Segment Start: Dataset records

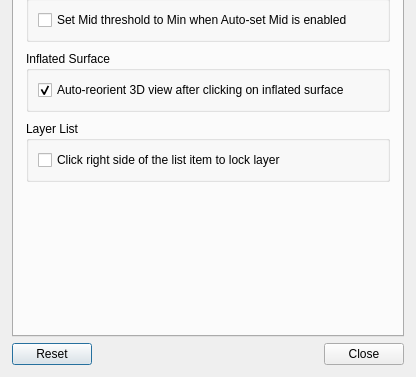
Before: the Qt Designer form freeview/DialogPreferences.ui in freesurfer/freesurfer, drawn with Qt 5; both pictures show x 0 to 416 and y 165 to 542 of the 416 by 542 pixel window.
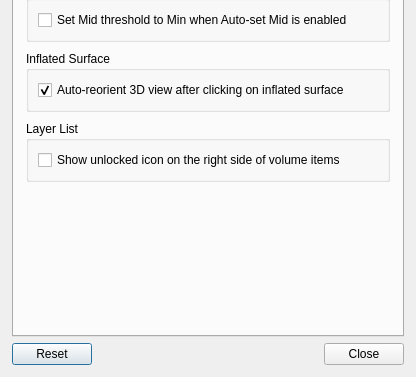
After: the same form once the commit is applied. The open tabs and pages were chosen to show the change. Custom widgets are drawn as their Qt base class.

Commit message: Option to how unlocked icon next to volume name labels

Diff of the .ui file:
```diff
--- a/freeview/DialogPreferences.ui
+++ b/freeview/DialogPreferences.ui
@@ -10,7 +10,7 @@
     <x>0</x>
     <y>0</y>
     <width>503</width>
-    <height>572</height>
+    <height>589</height>
    </rect>
   </property>
   <property name="windowTitle">
@@ -674,7 +674,7 @@
           <item>
            <widget class="QCheckBox" name="checkBoxClickToLock">
             <property name="text">
-             <string>Click right side of the list item to lock layer</string>
+             <string>Show unlocked icon on the right side of volume items</string>
             </property>
             <property name="checked">
              <bool>false</bool>
```
Left out of the diff: 2 changed lines with no effect on the pictures. The commit also changes 3 other files.
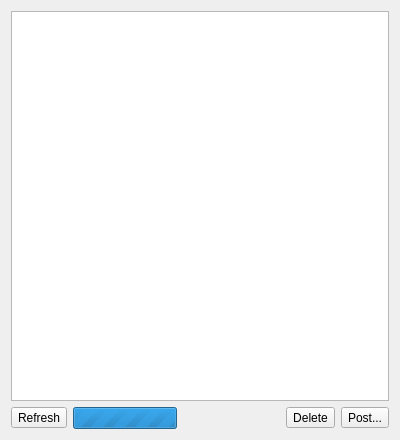
The window that qw_client/QwcNewsWidget.ui (pcjpnet/qwired-suite) describes before a commit, drawn with Qt 5.
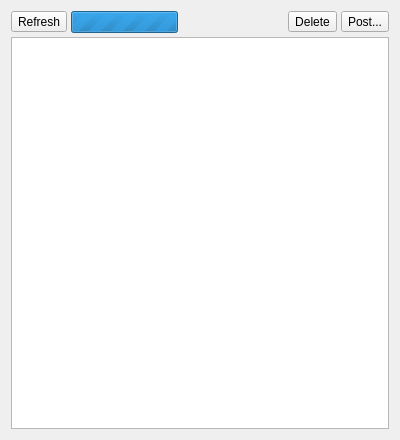
The same window after the commit.

Patch:
```diff
--- a/qw_client/QwcNewsWidget.ui
+++ b/qw_client/QwcNewsWidget.ui
@@ -13,29 +13,15 @@
   <property name="windowTitle">
    <string>News</string>
   </property>
-  <layout class="QVBoxLayout">
-   <item>
-    <widget class="QTextEdit" name="fNews">
-     <property name="readOnly">
-      <bool>true</bool>
-     </property>
-     <property name="html">
-      <string>&lt;!DOCTYPE HTML PUBLIC &quot;-//W3C//DTD HTML 4.0//EN&quot; &quot;http://www.w3.org/TR/REC-html40/strict.dtd&quot;&gt;
-&lt;html&gt;&lt;head&gt;&lt;meta name=&quot;qrichtext&quot; content=&quot;1&quot; /&gt;&lt;style type=&quot;text/css&quot;&gt;
-p, li { white-space: pre-wrap; }
-&lt;/style&gt;&lt;/head&gt;&lt;body style=&quot; font-family:'Lucida Grande'; font-size:13pt; font-weight:400; font-style:normal;&quot;&gt;
-&lt;p style=&quot;-qt-paragraph-type:empty; margin-top:0px; margin-bottom:0px; margin-left:0px; margin-right:0px; -qt-block-indent:0; text-indent:0px;&quot;&gt;&lt;/p&gt;&lt;/body&gt;&lt;/html&gt;</string>
-     </property>
-     <property name="overwriteMode">
-      <bool>true</bool>
-     </property>
-     <property name="textInteractionFlags">
-      <set>Qt::LinksAccessibleByMouse|Qt::TextSelectableByMouse</set>
-     </property>
-    </widget>
-   </item>
+  <layout class="QVBoxLayout" name="verticalLayout">
+   <property name="spacing">
+    <number>4</number>
+   </property>
    <item>
     <layout class="QHBoxLayout">
+     <property name="spacing">
+      <number>4</number>
+     </property>
      <item>
       <widget class="QToolButton" name="fBtnRefresh">
        <property name="text">
@@ -82,6 +68,26 @@
      </item>
     </layout>
    </item>
+   <item>
+    <widget class="QTextEdit" name="fNews">
+     <property name="readOnly">
+      <bool>true</bool>
+     </property>
+     <property name="html">
+      <string>&lt;!DOCTYPE HTML PUBLIC &quot;-//W3C//DTD HTML 4.0//EN&quot; &quot;http://www.w3.org/TR/REC-html40/strict.dtd&quot;&gt;
+&lt;html&gt;&lt;head&gt;&lt;meta name=&quot;qrichtext&quot; content=&quot;1&quot; /&gt;&lt;style type=&quot;text/css&quot;&gt;
+p, li { white-space: pre-wrap; }
+&lt;/style&gt;&lt;/head&gt;&lt;body style=&quot; font-family:'Lucida Grande'; font-size:13pt; font-weight:400; font-style:normal;&quot;&gt;
+&lt;p style=&quot;-qt-paragraph-type:empty; margin-top:0px; margin-bottom:0px; margin-left:0px; margin-right:0px; -qt-block-indent:0; text-indent:0px;&quot;&gt;&lt;/p&gt;&lt;/body&gt;&lt;/html&gt;</string>
+     </property>
+     <property name="overwriteMode">
+      <bool>true</bool>
+     </property>
+     <property name="textInteractionFlags">
+      <set>Qt::LinksAccessibleByMouse|Qt::TextSelectableByMouse</set>
+     </property>
+    </widget>
+   </item>
   </layout>
  </widget>
  <resources/>
```
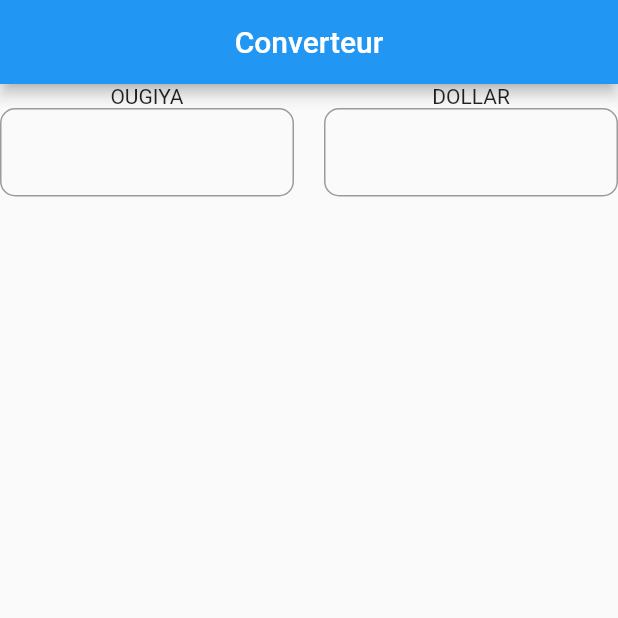
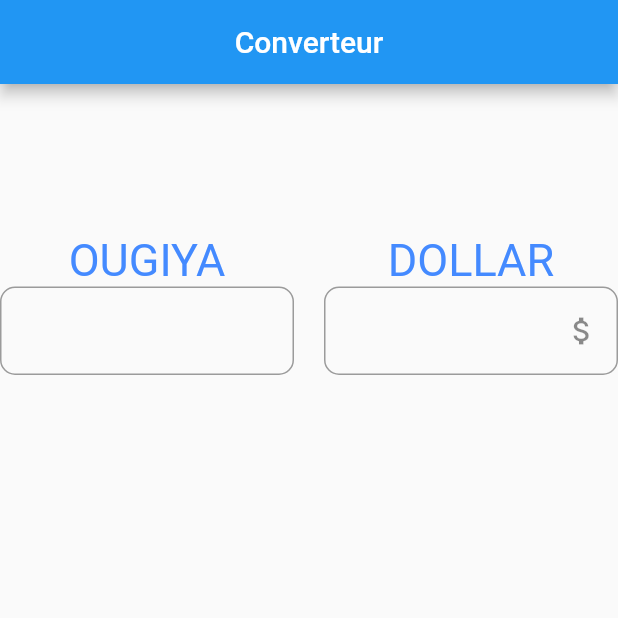
Before and after one commit to mohmedmahmoud/converteur_flutter, a Flutter app: the screen it shows after launch, on a phone screen of 412 x 824 dp, the top half of it. Run offline on Flutter 3.47's test engine with Material 2 defaults, Android fonts, the phone set to English and light mode, and no system bars; statements that could not run were skipped.

Commit message:
j ai une problem inconnue

```diff
--- a/lib/main.dart
+++ b/lib/main.dart
@@ -1,7 +1,19 @@
 import "package:flutter/material.dart";
 
-main()=>runApp(converteur());
+main() => runApp(home());
 
+class home extends StatelessWidget {
+  const home({Key key}) : super(key: key);
+
+  @override
+  Widget build(BuildContext context) {
+    return Container(
+      child: MaterialApp(
+        home: converteur(),
+      ),
+    );
+  }
+}
 
 class converteur extends StatefulWidget {
   converteur({Key key}) : super(key: key);
@@ -11,30 +23,74 @@ class converteur extends StatefulWidget {
 }
 
 class _converteurState extends State<converteur> {
+  double ougiya = 0.0, dollar = 0.0;
+  bool isDollar = true;
+  var dController = TextEditingController();
+  var oController = TextEditingController();
+
+  @override
+  void initState() {
+    // TODO: implement initState
+    super.initState();
+    dController.addListener(FOugiya());
+    oController.addListener(FDollar());
+  }
+
+  FDollar() {
+    setState(() {
+      dollar = double.parse(dController.text);
+      ougiya = Convert(dollar, true);
+      if (isDollar) oController.text = ougiya.toString();
+      isDollar = true;
+    });
+  }
+
+  FOugiya() {
+    ougiya = double.parse(oController.text);
+    dollar = Convert(ougiya, false);
+    if (!isDollar) dController.text = dollar.toString();
+    isDollar = false;
+  }
+
+  double Convert(double variable, bool isDol) {
+    return isDol ? (variable / 370.56) : (variable * 370.56);
+  }
+
   @override
   Widget build(BuildContext context) {
-    return MaterialApp(
-       home: Scaffold(
+    return Scaffold(
       appBar: AppBar(
-           title:Text("Converteur",),
+        title: Text(
+          "Converteur",
+        ),
         centerTitle: true,
       ),
-         body: Row(
+      body: Column(children: <Widget>[
+        SizedBox(
+          height: 100,
+        ),
+        Row(
           crossAxisAlignment: CrossAxisAlignment.center,
           mainAxisAlignment: MainAxisAlignment.center,
           children: <Widget>[
-
             Expanded(
-
               child: Column(
                 children: <Widget>[
-                 Text("OUGIYA"),
+                  Text(
+                    "OUGIYA",
+                    style: TextStyle(
+                      color: Colors.blueAccent,
+                      fontSize: 30,
+                    ),
+                  ),
                   TextField(
-                   decoration:InputDecoration(
+                    controller: oController,
+                    keyboardType: TextInputType.number,
+                    decoration: InputDecoration(
+                      suffixText: "UM",
                       border: OutlineInputBorder(
                         borderRadius: BorderRadius.all(Radius.circular(10.0)),
                       ),
-
                     ),
                   )
                 ],
@@ -44,16 +100,23 @@ class _converteurState extends State<converteur> {
               width: 20,
             ),
             Expanded(
-
               child: Column(
                 children: <Widget>[
-                 Text("DOLLAR"),
+                  Text(
+                    "DOLLAR",
+                    style: TextStyle(
+                      color: Colors.blueAccent,
+                      fontSize: 30,
+                    ),
+                  ),
                   TextField(
-                   decoration:InputDecoration(
+                    controller: dController,
+                    keyboardType: TextInputType.number,
+                    decoration: InputDecoration(
+                      suffixIcon: Icon(Icons.attach_money),
                       border: OutlineInputBorder(
                         borderRadius: BorderRadius.all(Radius.circular(10.0)),
                       ),
-
                     ),
                   )
                 ],
@@ -61,7 +124,7 @@ class _converteurState extends State<converteur> {
             ),
           ],
         ),
-       ),
+      ]),
     );
   }
 }
```
Also changed, not shown: 1 other file. Lines whose indentation alone changed are shown as unchanged.
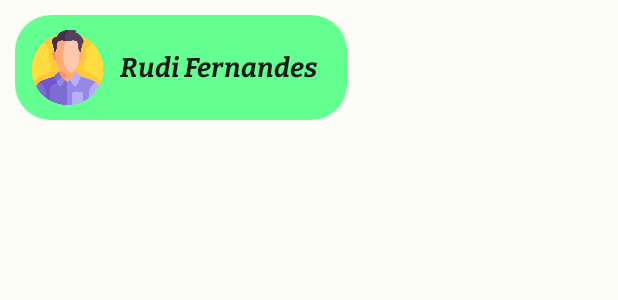
After one commit to IENTOX/table_manager_app, an Android app: the layout fragment_home.xml on its own in the app's theme, with its tools: preview values and no code run, on a phone screen of 412 x 824 dp. The commit adds this screen. Shown: the top 300 px of the screen. Run offline under Robolectric (Android 15) with nearby library versions, the phone set to English and light mode, and no system bars.

Commit message:
Home Fragment init

```diff
--- /dev/null
+++ b/app/src/main/res/layout/fragment_home.xml
@@ -0,0 +1,37 @@
+<?xml version="1.0" encoding="utf-8"?>
+<RelativeLayout xmlns:android="http://schemas.android.com/apk/res/android"
+    xmlns:tools="http://schemas.android.com/tools"
+    android:layout_width="match_parent"
+    android:layout_height="match_parent"
+    tools:context="fragment.HomeFragment">
+
+    <androidx.appcompat.widget.LinearLayoutCompat
+        android:layout_width="wrap_content"
+        android:layout_height="wrap_content"
+        android:layout_alignParentStart="true"
+        android:layout_alignParentTop="true"
+        android:layout_marginStart="10dp"
+        android:layout_marginTop="10dp"
+        android:layout_marginBottom="10dp"
+        android:background="@drawable/tv_background"
+        android:orientation="horizontal"
+        android:padding="10dp">
+
+        <com.google.android.material.imageview.ShapeableImageView
+            android:layout_width="50dp"
+            android:layout_height="50dp"
+            android:src="@drawable/ic_user_teacher_icon" />
+
+        <com.google.android.material.textview.MaterialTextView
+            android:layout_width="wrap_content"
+            android:layout_height="match_parent"
+            android:fontFamily="@font/b_bold_italic"
+            android:gravity="center_vertical"
+            android:padding="10dp"
+            android:text="@string/teacher_name_placeholder_string"
+            android:textSize="18sp"/>
+
+    </androidx.appcompat.widget.LinearLayoutCompat>
+
+
+</RelativeLayout>
--- a/app/src/main/res/layout/fragment_timetable.xml
+++ b/app/src/main/res/layout/fragment_timetable.xml
@@ -16,8 +16,9 @@
             android:layout_height="match_parent"
             app:layoutManager="androidx.recyclerview.widget.LinearLayoutManager"
             android:padding="16dp"
+            android:scrollbarSize="0dp"
             android:clipToPadding="false"
-            android:scrollbars="vertical"
+            android:scrollbars="none"
             app:layout_constraintTop_toTopOf="parent"
             app:layout_constraintBottom_toBottomOf="parent"
             app:layout_constraintStart_toStartOf="parent"
--- a/app/src/main/res/values/strings.xml
+++ b/app/src/main/res/values/strings.xml
@@ -18,5 +18,6 @@
     <string name="date_format_placeholder_string">DD/MM/YYYY</string>
     <string name="date_of_birth_title_string">Date of Birth:</string>
     <string name="phone_number_title_string">Phone Number</string>
+    <string name="teacher_name_placeholder_string">Rudi Fernandes</string>
 
 </resources>
```
Also changed, not shown: app/src/main/java/com/extremex/tablemanager/fragment/HomeFragment.kt (added, +22 -0 lines), app/src/main/java/com/extremex/tablemanager/teacher/HomeActivity.kt (+5 -2 lines), app/src/main/res/drawable/ic_user_teacher_icon.png (added).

Segment End: Dataset records

• _Brief_
Every line above with the string "QwcNewsWidget" in it needs to be copied.

• _Task solution_
The window that qw_client/QwcNewsWidget.ui (pcjpnet/qwired-suite) describes before a commit, drawn with Qt 5.
--- a/qw_client/QwcNewsWidget.ui
+++ b/qw_client/QwcNewsWidget.ui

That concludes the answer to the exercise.